The state Senate that once blocked one of its former members, Andrew J. McDonald, from ascending to chief justice of the Connecticut Supreme Court quickly and quietly confirmed him Friday for a second term as an associate justice.
Two years ago, Republicans voted as a bloc in an evenly divided Senate to deny McDonald a place a history as the first openly gay chief justice of the highest court in any state, denouncing him as a judicial activist unfit to lead the state’s judiciary.
On Friday, the Senate voted 26-6 to confirm the 54-year-old jurist for a second eight-year term on the court. The House voted 104-37 for the nomination Thursday.
The only senators who rose to speak did so in praise of the justice, among them Sen. John A. Kissel, R-Enfield, the ranking Republican on the Judiciary Committee.
Before saying McDonald deserved reappointment, Kissel referred to the extraordinarily bitter nomination fight from two years ago in the blandest terms, saying “That did not work out for him.”
Republicans are much diminished in the Senate since the fight in 2018. They had won 18 of the 36 seats in 2016, sharing a measure of power with Democrats in the 2017 and 2018 sessions. After losing seats in 2018 and 2020, they now have only 12 members.
Six of those 12 Republicans cast the only no votes Friday. Five others voted for confirmation, including the caucus leader and deputy leader, Sens.
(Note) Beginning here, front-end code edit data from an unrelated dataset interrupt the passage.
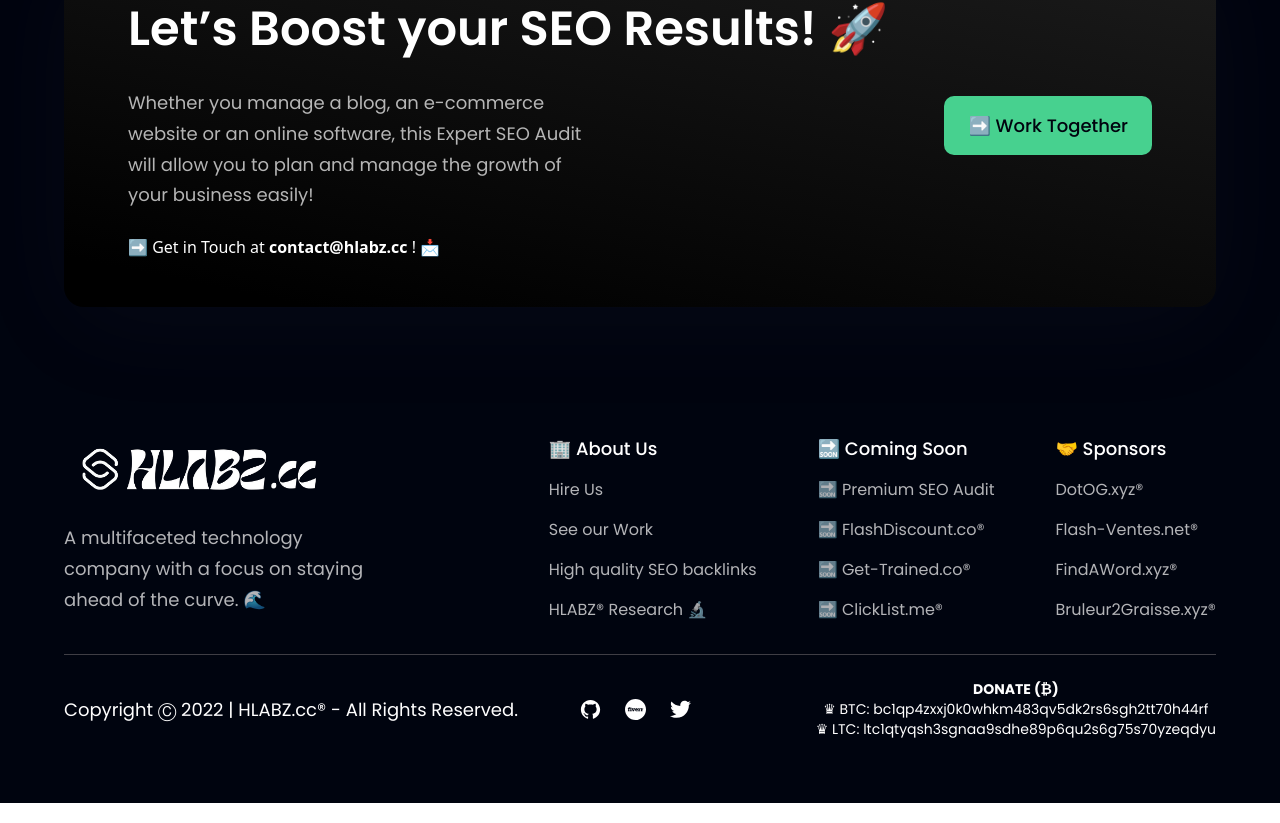
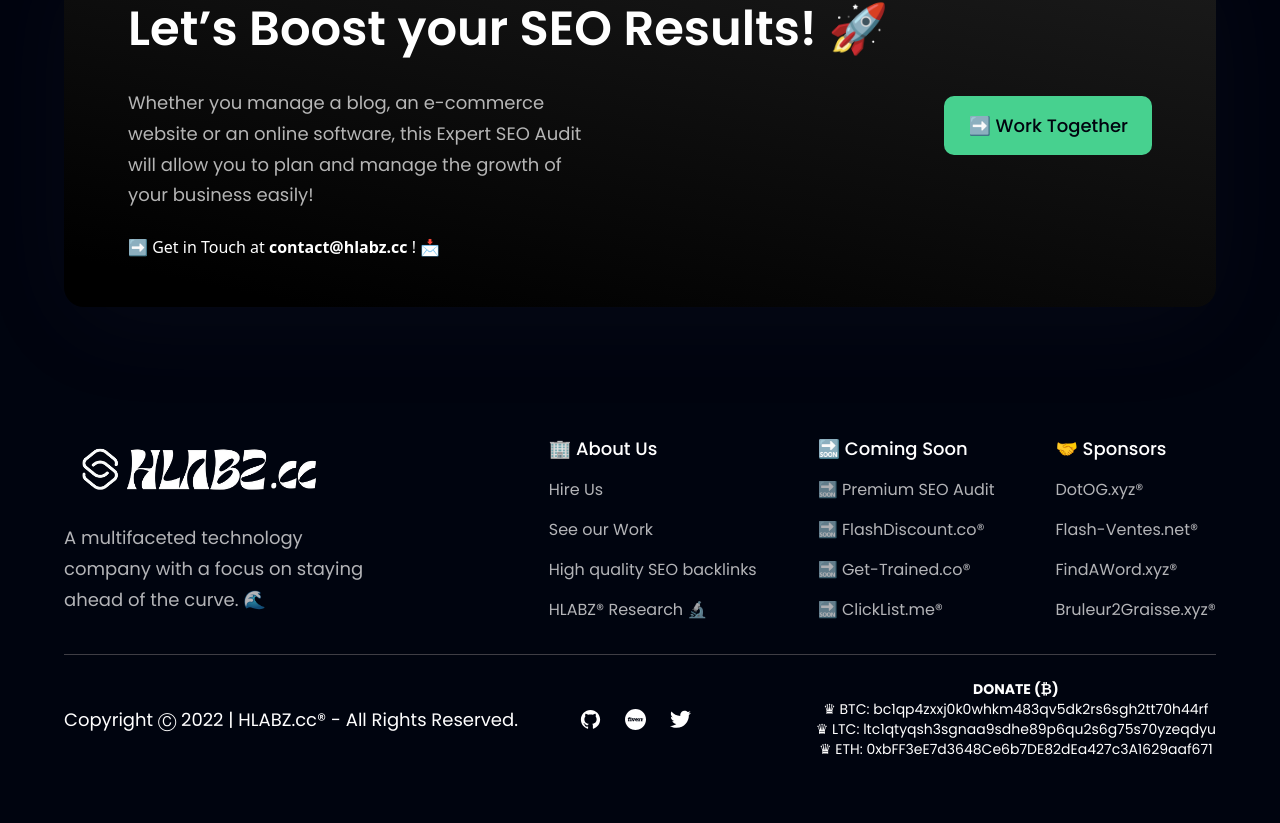
Before and after one commit to HLABZcc/HLABZ.cc, a React (Vite) app: page / in a window 1280 px wide. Shown: the part 3336-4159 px from the top of the page. Built offline with nearby package versions, Linux system fonts and the light colour scheme.

Commit message:
Update Footer.jsx

```diff
--- a/src/components/Footer.jsx
+++ b/src/components/Footer.jsx
@@ -60,6 +60,7 @@
           <strong><p>DONATE (₿)</p></strong>
           <p>♛ BTC: bc1qp4zxxj0k0whkm483qv5dk2rs6sgh2tt70h44rf</p>
           <p>♛ LTC: ltc1qtyqsh3sgnaa9sdhe89p6qu2s6g75s70yzeqdyu</p>
+          <p>♛ ETH: 0xbFF3eE7d3648Ce6b7DE82dEa427c3A1629aaf671</p>
       </p>
     </div>
   </section>
```
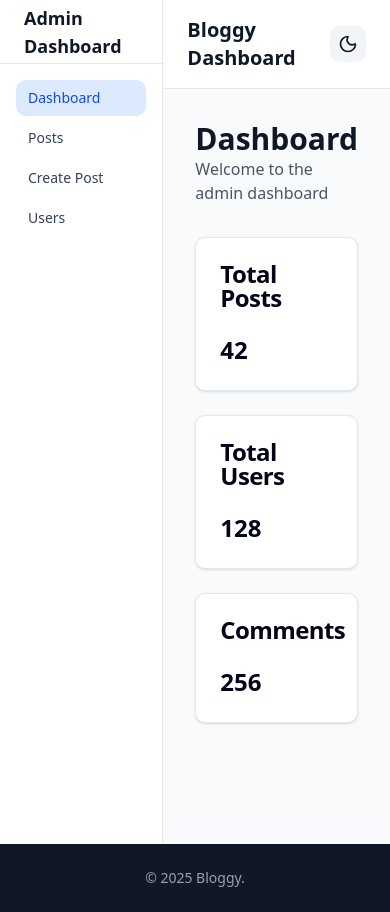
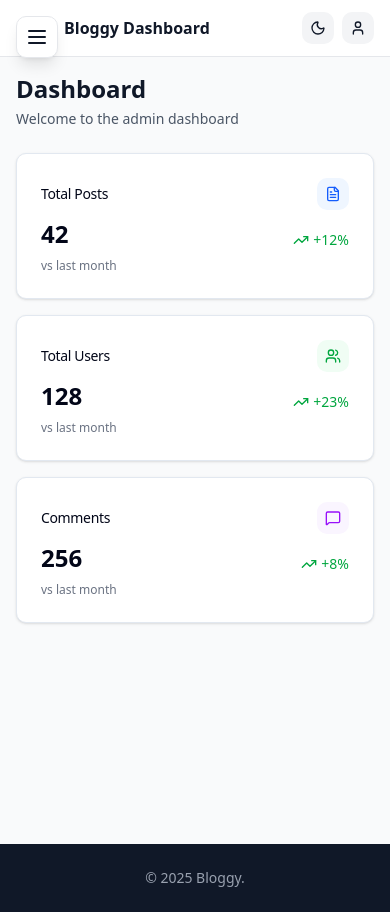
Before and after one commit to nafasebra/bloggy, a Next.js app in the folder front/: page /dashboard in a window 390 px wide. Built offline with nearby package versions, Linux system fonts and the light colour scheme; no server answers.

Commit message:
fix(frontend): responsive dashboard

```diff
--- a/front/src/app/dashboard/layout.tsx
+++ b/front/src/app/dashboard/layout.tsx
@@ -26,12 +26,12 @@ export default function DashboardLayout({
   children: React.ReactNode;
 }>) {
   return (
-    <div className="flex h-screen bg-gray-50 dark:bg-gray-900">
+    <div className="flex h-screen bg-gray-50 dark:bg-gray-900 overflow-hidden">
       <Sidebar />
-      <div className="flex-1 flex flex-col">
+      <div className="flex-1 flex flex-col min-w-0">
         <Navbar />
         <main className="flex-1 overflow-auto">
-          <div className="p-8">{children}</div>
+          <div className="p-4 sm:p-6 lg:p-8">{children}</div>
         </main>
       </div>
     </div>
--- a/front/src/app/dashboard/page.tsx
+++ b/front/src/app/dashboard/page.tsx
@@ -1,47 +1,74 @@
 import { Card, CardContent, CardHeader, CardTitle } from '@/components/ui/card';
+import { FileText, Users, MessageSquare, TrendingUp } from 'lucide-react';
 
 export default function Home() {
+  const stats = [
+    {
+      title: 'Total Posts',
+      value: '42',
+      icon: FileText,
+      trend: '+12%',
+      color: 'text-blue-600 dark:text-blue-400',
+      bgColor: 'bg-blue-50 dark:bg-blue-950',
+    },
+    {
+      title: 'Total Users',
+      value: '128',
+      icon: Users,
+      trend: '+23%',
+      color: 'text-green-600 dark:text-green-400',
+      bgColor: 'bg-green-50 dark:bg-green-950',
+    },
+    {
+      title: 'Comments',
+      value: '256',
+      icon: MessageSquare,
+      trend: '+8%',
+      color: 'text-purple-600 dark:text-purple-400',
+      bgColor: 'bg-purple-50 dark:bg-purple-950',
+    },
+  ];
+
   return (
-    <>
-      <div className="space-y-8">
+    <div className="space-y-6 sm:space-y-8">
       <div>
-          <h1 className="text-3xl font-bold text-gray-900 dark:text-white">
+        <h1 className="text-2xl sm:text-3xl font-bold text-gray-900 dark:text-white">
           Dashboard
         </h1>
-          <p className="text-gray-600 dark:text-gray-300">
+        <p className="text-sm sm:text-base text-gray-600 dark:text-gray-300 mt-1">
           Welcome to the admin dashboard
         </p>
       </div>
 
-        <div className="grid grid-cols-1 md:grid-cols-3 gap-6">
-          <Card>
-            <CardHeader>
-              <CardTitle>Total Posts</CardTitle>
+      <div className="grid grid-cols-1 sm:grid-cols-2 lg:grid-cols-3 gap-4 sm:gap-6">
+        {stats.map((stat) => {
+          const Icon = stat.icon;
+          return (
+            <Card key={stat.title} className="hover:shadow-lg transition-shadow">
+              <CardHeader className="flex flex-row items-center justify-between space-y-0 pb-2">
+                <CardTitle className="text-sm font-medium">
+                  {stat.title}
+                </CardTitle>
+                <div className={`p-2 rounded-lg ${stat.bgColor}`}>
+                  <Icon className={`w-4 h-4 ${stat.color}`} />
+                </div>
               </CardHeader>
               <CardContent>
-              <p className="text-2xl font-bold">42</p>
+                <div className="flex items-end justify-between">
+                  <p className="text-2xl sm:text-3xl font-bold">{stat.value}</p>
+                  <div className="flex items-center gap-1 text-green-600 dark:text-green-400">
+                    <TrendingUp className="w-4 h-4" />
+                    <span className="text-sm font-medium">{stat.trend}</span>
+                  </div>
+                </div>
+                <p className="text-xs text-gray-500 dark:text-gray-400 mt-2">
+                  vs last month
+                </p>
               </CardContent>
             </Card>
-
-          <Card>
-            <CardHeader>
-              <CardTitle>Total Users</CardTitle>
-            </CardHeader>
-            <CardContent>
-              <p className="text-2xl font-bold">128</p>
-            </CardContent>
-          </Card>
-
-          <Card>
-            <CardHeader>
-              <CardTitle>Comments</CardTitle>
-            </CardHeader>
-            <CardContent>
-              <p className="text-2xl font-bold">256</p>
-            </CardContent>
-          </Card>
+          );
+        })}
       </div>
     </div>
-    </>
   );
 }
--- a/front/src/app/dashboard/posts/create/page.tsx
+++ b/front/src/app/dashboard/posts/create/page.tsx
@@ -91,22 +91,22 @@ export default function CreatePostPage() {
   };
 
   return (
-    <div className="space-y-8">
-      <div className='space-y-3'>
-        <h1 className="text-3xl font-bold text-gray-900 dark:text-white">
+    <div className="space-y-6 sm:space-y-8">
+      <div className='space-y-2 sm:space-y-3'>
+        <h1 className="text-2xl sm:text-3xl font-bold text-gray-900 dark:text-white">
           Create New Post
         </h1>
-        <p className="text-gray-600 dark:text-gray-300">
+        <p className="text-sm sm:text-base text-gray-600 dark:text-gray-300">
           Write a new blog post
         </p>
       </div>
 
       <Card>
         <CardHeader>
-          <CardTitle>Post Details</CardTitle>
+          <CardTitle className="text-lg sm:text-xl">Post Details</CardTitle>
         </CardHeader>
         <CardContent>
-          <form onSubmit={form.handleSubmit(onSubmit)} className="space-y-6">
+          <form onSubmit={form.handleSubmit(onSubmit)} className="space-y-4 sm:space-y-6">
             <div className="flex flex-col gap-2">
               <Label htmlFor="title">Title *</Label>
               <Input
@@ -136,7 +136,7 @@ export default function CreatePostPage() {
               )}
             </div>
 
-            <div className="grid grid-cols-1 md:grid-cols-2 gap-6">
+            <div className="grid grid-cols-1 lg:grid-cols-2 gap-4 sm:gap-6">
               <div className="flex flex-col gap-2">
                 <Label htmlFor="category">Category *</Label>
                 <Controller
@@ -170,7 +170,7 @@ export default function CreatePostPage() {
                 {...form.register('tags')}
                 placeholder="Enter tags separated by commas..."
               />
-              <p className="text-sm text-gray-500 dark:text-gray-400">
+              <p className="text-xs sm:text-sm text-gray-500 dark:text-gray-400">
                 Separate tags with commas (e.g., "Web Development, AI, Frameworks")
               </p>
             </div>
@@ -200,14 +200,19 @@ export default function CreatePostPage() {
               </div>
             </div>
 
-            <div className="flex space-x-4">
-              <Button type="submit" disabled={form.formState.isSubmitting || !form.formState.isValid}>
+            <div className="flex flex-col sm:flex-row gap-3 sm:gap-4">
+              <Button
+                type="submit"
+                disabled={form.formState.isSubmitting || !form.formState.isValid}
+                className="w-full sm:w-auto"
+              >
                 {form.formState.isSubmitting ? 'Creating...' : 'Create Post'}
               </Button>
               <Button
                 type="button"
                 variant="outline"
                 onClick={() => router.back()}
+                className="w-full sm:w-auto"
               >
                 Cancel
               </Button>
--- a/front/src/app/dashboard/posts/page.tsx
+++ b/front/src/app/dashboard/posts/page.tsx
@@ -53,18 +53,18 @@ export default async function PostsPage() {
   const posts = await getPosts();
 
   return (
-    <div className="space-y-8">
-      <div className="flex justify-between items-center">
+    <div className="space-y-6 sm:space-y-8">
+      <div className="flex flex-col sm:flex-row sm:justify-between sm:items-center gap-4">
         <div>
-          <h1 className="text-3xl font-bold text-gray-900 dark:text-white">
+          <h1 className="text-2xl sm:text-3xl font-bold text-gray-900 dark:text-white">
             Posts
           </h1>
-          <p className="text-gray-600 dark:text-gray-300">
+          <p className="text-sm sm:text-base text-gray-600 dark:text-gray-300 mt-1">
             Manage your blog posts
           </p>
         </div>
         <Link href="/dashboard/posts/create">
-          <Button>Create New Post</Button>
+          <Button className="w-full sm:w-auto">Create New Post</Button>
         </Link>
       </div>
 
@@ -75,39 +75,37 @@ export default async function PostsPage() {
         <CardContent>
           {
             posts.length ? (
+              <div className="overflow-x-auto -mx-4 sm:mx-0">
                 <Table>
                   <TableHeader>
                     <TableRow>
-                <TableHead>Title</TableHead>
-                <TableHead>Author</TableHead>
-                <TableHead>Status</TableHead>
-                <TableHead>Created</TableHead>
-                <TableHead>Actions</TableHead>
+                      <TableHead className="min-w-[200px]">Title</TableHead>
+                      <TableHead className="hidden md:table-cell">Author</TableHead>
+                      <TableHead className="hidden lg:table-cell">Created</TableHead>
+                      <TableHead className="text-right">Actions</TableHead>
                     </TableRow>
                   </TableHeader>
                   <TableBody>
                     {posts.map((post: Post) => (
                       <TableRow key={post._id}>
-                  <TableCell className="font-medium">{post.title}</TableCell>
-                  <TableCell>{post.authorId}</TableCell>
-                  {/* <TableCell>
-                    <span
-                      className={`inline-flex items-center px-2.5 py-0.5 rounded-full text-xs font-medium ${
-                        post.status === 'Published'
-                          ? 'bg-green-100 text-green-800 dark:bg-green-900 dark:text-green-200'
-                          : 'bg-yellow-100 text-yellow-800 dark:bg-yellow-900 dark:text-yellow-200'
-                      }`}
-                    >
-                      {post.status}
-                    </span>
-                  </TableCell> */}
-                  <TableCell>{post.createdAt}</TableCell>
-                  <TableCell>
-                    <div className="flex space-x-2">
+                        <TableCell className="font-medium">
+                          <div>
+                            <div className="line-clamp-2">{post.title}</div>
+                            <div className="md:hidden text-xs text-gray-500 dark:text-gray-400 mt-1">
+                              {new Date(post.createdAt).toLocaleDateString()}
+                            </div>
+                          </div>
+                        </TableCell>
+                        <TableCell className="hidden md:table-cell">{post.authorId}</TableCell>
+                        <TableCell className="hidden lg:table-cell">
+                          {new Date(post.createdAt).toLocaleDateString()}
+                        </TableCell>
+                        <TableCell className="text-right">
+                          <div className="flex justify-end space-x-2">
                             <Button variant="outline" size="sm">
                               Edit
                             </Button>
-                      <Button variant="outline" size="sm">
+                            <Button variant="outline" size="sm" className="hidden sm:inline-flex">
                               Delete
                             </Button>
                           </div>
@@ -116,8 +114,9 @@ export default async function PostsPage() {
                     ))}
                   </TableBody>
                 </Table>
+              </div>
             ) : (
-              <p className="text-center text-gray-500 dark:text-gray-400 py-8">
+              <p className="text-center text-gray-500 dark:text-gray-400 py-8 text-sm sm:text-base">
                 No posts yet. Create your first post to get started!
               </p>
             )
--- a/front/src/app/dashboard/users/page.tsx
+++ b/front/src/app/dashboard/users/page.tsx
@@ -35,12 +35,14 @@ const users = [
 
 export default function UsersPage() {
   return (
-    <div className="space-y-8">
+    <div className="space-y-6 sm:space-y-8">
       <div>
-        <h1 className="text-3xl font-bold text-gray-900 dark:text-white">
+        <h1 className="text-2xl sm:text-3xl font-bold text-gray-900 dark:text-white">
           Users
         </h1>
-        <p className="text-gray-600 dark:text-gray-300">Manage your users</p>
+        <p className="text-sm sm:text-base text-gray-600 dark:text-gray-300 mt-1">
+          Manage your users
+        </p>
       </div>
 
       <Card>
@@ -48,24 +50,32 @@ export default function UsersPage() {
           <CardTitle>All Users</CardTitle>
         </CardHeader>
         <CardContent>
+          <div className="overflow-x-auto -mx-4 sm:mx-0">
             <Table>
               <TableHeader>
                 <TableRow>
-                <TableHead>Name</TableHead>
-                <TableHead>Email</TableHead>
+                  <TableHead className="min-w-[150px]">Name</TableHead>
+                  <TableHead className="hidden sm:table-cell">Email</TableHead>
                   <TableHead>Role</TableHead>
-                <TableHead>Joined</TableHead>
-                <TableHead>Actions</TableHead>
+                  <TableHead className="hidden lg:table-cell">Joined</TableHead>
+                  <TableHead className="text-right">Actions</TableHead>
                 </TableRow>
               </TableHeader>
               <TableBody>
                 {users.map((user) => (
                   <TableRow key={user.id}>
-                  <TableCell className="font-medium">{user.name}</TableCell>
-                  <TableCell>{user.email}</TableCell>
+                    <TableCell className="font-medium">
+                      <div>
+                        <div>{user.name}</div>
+                        <div className="sm:hidden text-xs text-gray-500 dark:text-gray-400 mt-1">
+                          {user.email}
+                        </div>
+                      </div>
+                    </TableCell>
+                    <TableCell className="hidden sm:table-cell">{user.email}</TableCell>
                     <TableCell>
                       <span
-                      className={`inline-flex items-center px-2.5 py-0.5 rounded-full text-xs font-medium ${
+                        className={`inline-flex items-center px-2 py-0.5 rounded-full text-xs font-medium ${
                           user.role === 'Admin'
                             ? 'bg-red-100 text-red-800 dark:bg-red-900 dark:text-red-200'
                             : 'bg-blue-100 text-blue-800 dark:bg-blue-900 dark:text-blue-200'
@@ -74,13 +84,13 @@ export default function UsersPage() {
                         {user.role}
                       </span>
                     </TableCell>
-                  <TableCell>{user.joinedAt}</TableCell>
-                  <TableCell>
-                    <div className="flex space-x-2">
-                      <button className="text-blue-600 hover:text-blue-800 dark:text-blue-400 dark:hover:text-blue-300">
+                    <TableCell className="hidden lg:table-cell">{user.joinedAt}</TableCell>
+                    <TableCell className="text-right">
+                      <div className="flex justify-end space-x-2">
+                        <button className="text-blue-600 hover:text-blue-800 dark:text-blue-400 dark:hover:text-blue-300 text-sm">
                           Edit
                         </button>
-                      <button className="text-red-600 hover:text-red-800 dark:text-red-400 dark:hover:text-red-300">
+                        <button className="text-red-600 hover:text-red-800 dark:text-red-400 dark:hover:text-red-300 text-sm hidden sm:inline">
                           Delete
                         </button>
                       </div>
@@ -89,6 +99,7 @@ export default function UsersPage() {
                 ))}
               </TableBody>
             </Table>
+          </div>
         </CardContent>
       </Card>
     </div>
--- a/front/src/components/dashboard/navbar.tsx
+++ b/front/src/components/dashboard/navbar.tsx
@@ -1,30 +1,36 @@
 'use client';
 
 import { useTheme } from '@/hooks/useTheme';
-import { Moon, Sun } from 'lucide-react';
+import { Moon, Sun, User } from 'lucide-react';
 
 export default function Navbar() {
   const { theme, toggleTheme } = useTheme();
 
   return (
-    <nav className="bg-white dark:bg-gray-800 border-b border-gray-200 dark:border-gray-700 px-6 py-4">
+    <nav className="bg-white dark:bg-gray-800 border-b border-gray-200 dark:border-gray-700 px-4 sm:px-6 py-3 sm:py-4">
       <div className="flex items-center justify-between">
-        <div className="flex items-center space-x-4">
-          <h1 className="text-xl font-bold text-gray-900 dark:text-white">
+        <div className="flex items-center space-x-4 ml-0 lg:ml-0">
+          <h1 className="text-base sm:text-xl font-bold text-gray-900 dark:text-white ml-12 lg:ml-0">
             Bloggy Dashboard
           </h1>
         </div>
-        <div className="flex items-center space-x-4">
+        <div className="flex items-center space-x-2 sm:space-x-4">
           <button
             onClick={toggleTheme}
             className="p-2 rounded-lg bg-gray-100 dark:bg-gray-700 hover:bg-gray-200 dark:hover:bg-gray-600 transition-colors"
             aria-label="Toggle theme"
           >
             {theme === 'light' ? (
-              <Moon className="w-5 h-5 text-gray-900 dark:text-white" />
+              <Moon className="w-4 h-4 sm:w-5 sm:h-5 text-gray-900 dark:text-white" />
             ) : (
-              <Sun className="w-5 h-5 text-gray-900 dark:text-white" />
+              <Sun className="w-4 h-4 sm:w-5 sm:h-5 text-gray-900 dark:text-white" />
             )}
+          </button>
+          <button
+            className="p-2 rounded-lg bg-gray-100 dark:bg-gray-700 hover:bg-gray-200 dark:hover:bg-gray-600 transition-colors"
+            aria-label="User profile"
+          >
+            <User className="w-4 h-4 sm:w-5 sm:h-5 text-gray-900 dark:text-white" />
           </button>
         </div>
       </div>
--- a/front/src/components/dashboard/sidebar.tsx
+++ b/front/src/components/dashboard/sidebar.tsx
@@ -1,54 +1,103 @@
 'use client';
 
+import { useState } from 'react';
 import Link from 'next/link';
 import { usePathname } from 'next/navigation';
 import { cn } from '@/lib/utils';
+import { Menu, X, LayoutDashboard, FileText, PlusCircle, Users } from 'lucide-react';
 
 const sidebarItems = [
   {
     title: 'Dashboard',
     href: '/dashboard',
+    icon: LayoutDashboard,
   },
   {
     title: 'Posts',
     href: '/dashboard/posts',
+    icon: FileText,
   },
   {
     title: 'Create Post',
     href: '/dashboard/posts/create',
+    icon: PlusCircle,
   },
   {
     title: 'Users',
     href: '/dashboard/users',
+    icon: Users,
   },
 ];
 
 export default function Sidebar() {
   const pathname = usePathname();
+  const [isMobileMenuOpen, setIsMobileMenuOpen] = useState(false);
+
+  const toggleMobileMenu = () => {
+    setIsMobileMenuOpen(!isMobileMenuOpen);
+  };
+
+  const closeMobileMenu = () => {
+    setIsMobileMenuOpen(false);
+  };
 
   return (
-    <div className="flex h-full w-64 flex-col bg-white dark:bg-gray-800 border-r border-gray-200 dark:border-gray-700">
+    <>
+      {/* Mobile menu button - shown only on mobile */}
+      <button
+        onClick={toggleMobileMenu}
+        className="lg:hidden fixed top-4 left-4 z-50 p-2 rounded-lg bg-white dark:bg-gray-800 border border-gray-200 dark:border-gray-700 shadow-lg"
+        aria-label="Toggle menu"
+      >
+        {isMobileMenuOpen ? (
+          <X className="w-6 h-6 text-gray-900 dark:text-white" />
+        ) : (
+          <Menu className="w-6 h-6 text-gray-900 dark:text-white" />
+        )}
+      </button>
+
+      {/* Overlay for mobile */}
+      {isMobileMenuOpen && (
+        <div
+          className="lg:hidden fixed inset-0 bg-black bg-opacity-50 z-30"
+          onClick={closeMobileMenu}
+        />
+      )}
+
+      {/* Sidebar */}
+      <aside
+        className={cn(
+          'fixed lg:static inset-y-0 left-0 z-40 flex h-full w-64 flex-col bg-white dark:bg-gray-800 border-r border-gray-200 dark:border-gray-700 transition-transform duration-300 ease-in-out',
+          isMobileMenuOpen ? 'translate-x-0' : '-translate-x-full lg:translate-x-0'
+        )}
+      >
         <div className="flex h-16 items-center border-b border-gray-200 dark:border-gray-700 px-6">
           <h2 className="text-lg font-semibold text-gray-900 dark:text-white">
             Admin Dashboard
           </h2>
         </div>
-      <nav className="flex-1 space-y-1 p-4">
-        {sidebarItems.map((item) => (
+        <nav className="flex-1 space-y-1 p-4 overflow-y-auto">
+          {sidebarItems.map((item) => {
+            const Icon = item.icon;
+            return (
               <Link
                 key={item.href}
                 href={item.href}
+                onClick={closeMobileMenu}
                 className={cn(
-              'block rounded-lg px-3 py-2 text-sm font-medium transition-colors',
+                  'flex items-center gap-3 rounded-lg px-3 py-2 text-sm font-medium transition-colors',
                   pathname === item.href
                     ? 'bg-blue-100 text-blue-700 dark:bg-blue-900 dark:text-blue-200'
                     : 'text-gray-700 hover:bg-gray-100 dark:text-gray-300 dark:hover:bg-gray-700'
                 )}
               >
+                <Icon className="w-5 h-5" />
                 {item.title}
               </Link>
-        ))}
+            );
+          })}
         </nav>
-    </div>
+      </aside>
+    </>
   );
 }
```
Lines whose indentation alone changed are shown as unchanged.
Kevin Kelly of Stratford and Paul Formica of East Lyme.
Formica said after the vote that the arguments used against McDonald’s nomination for chief justice no longer were relevant.
“I think this a question of a voice on the Supreme Court, not being the leader of the Supreme Court,” Formica said. “And for me, that was the difference.”
Sen. Rob Sampson, R-Wolcott, a conservative critic of McDonald, recused himself. His appeal of a State Elections Enforcement Commission ruling against him in a campaign finance case is pending before the court.
As a Democratic state senator from Stamford, McDonald was the co-chair of the Judiciary Committee. He left the Senate to become the top legal adviser to Gov. Dannel P. Malloy, who nominated McDonald as an associate justice in 2013 and then as chief justice in 2018.
Malloy’s successor, Gov. Ned Lamont, nominated McDonald for a second term.
Judges of the Superior, Appellate and Supreme courts are nominated by governors and confirmed by lawmakers to eight-year terms. Absent cause, the jurists can expect reappointment until the mandatory retirement age of 70.
His promotion to chief justice offered critics of McDonald an opportunity to vote against him without breaking the legislature’s tradition of not using a controversial opinion to deny a justice reappointment. It also came at a time of rare strength for the GOP.
In 2018, the Republicans held an effective 18-17 majority on the question of McDonald’s confirmation as chief justice.
That’s because Democrat Gayle Slossberg of Milford, who was not seeking re-election that year, refused to vote, asserting a conflict due to two cases involving her husband, a lawyer. Another Democrat, Joan Hartley of Waterbury, joined the Republicans, producing the 19-16 rejection.
Hartley voted for McDonald’s confirmation Friday.
The threat of COVID-19 and concerns about unrest because of the assault of the U.S. Capitol last week by a pro-Trump mob were evident Friday.
As a social distancing measure, the Senate operated under new rules that allow senators to vote remotely from their offices. Lt. Gov. Susan Bysiewicz, who normally presides, was home in self-quarantine after a staff member’s positive test for the virus. Bysiewicz has tested negative since the exposure.
The session originally scheduled for next week was moved to Friday, so that neither chamber of the General Assembly will be in session next Wednesday, when Joe Biden is inaugurated.
“Obviously, these are difficult and stressful times, not only for us, but our families and staff and others who work here at the state capitol as well,” said Senate Majority Leader Bob Duff, D-Norwalk. “I want to take a moment to to thank the folks who are keeping us safe during these trying times.”
On Friday, among the State Capitol Police officers greeting lawmakers was one officer carrying an M-4 semi-automatic rifle.
“We don’t know when or how,” Duff said, “but I know that over some time our democracy will prevail.”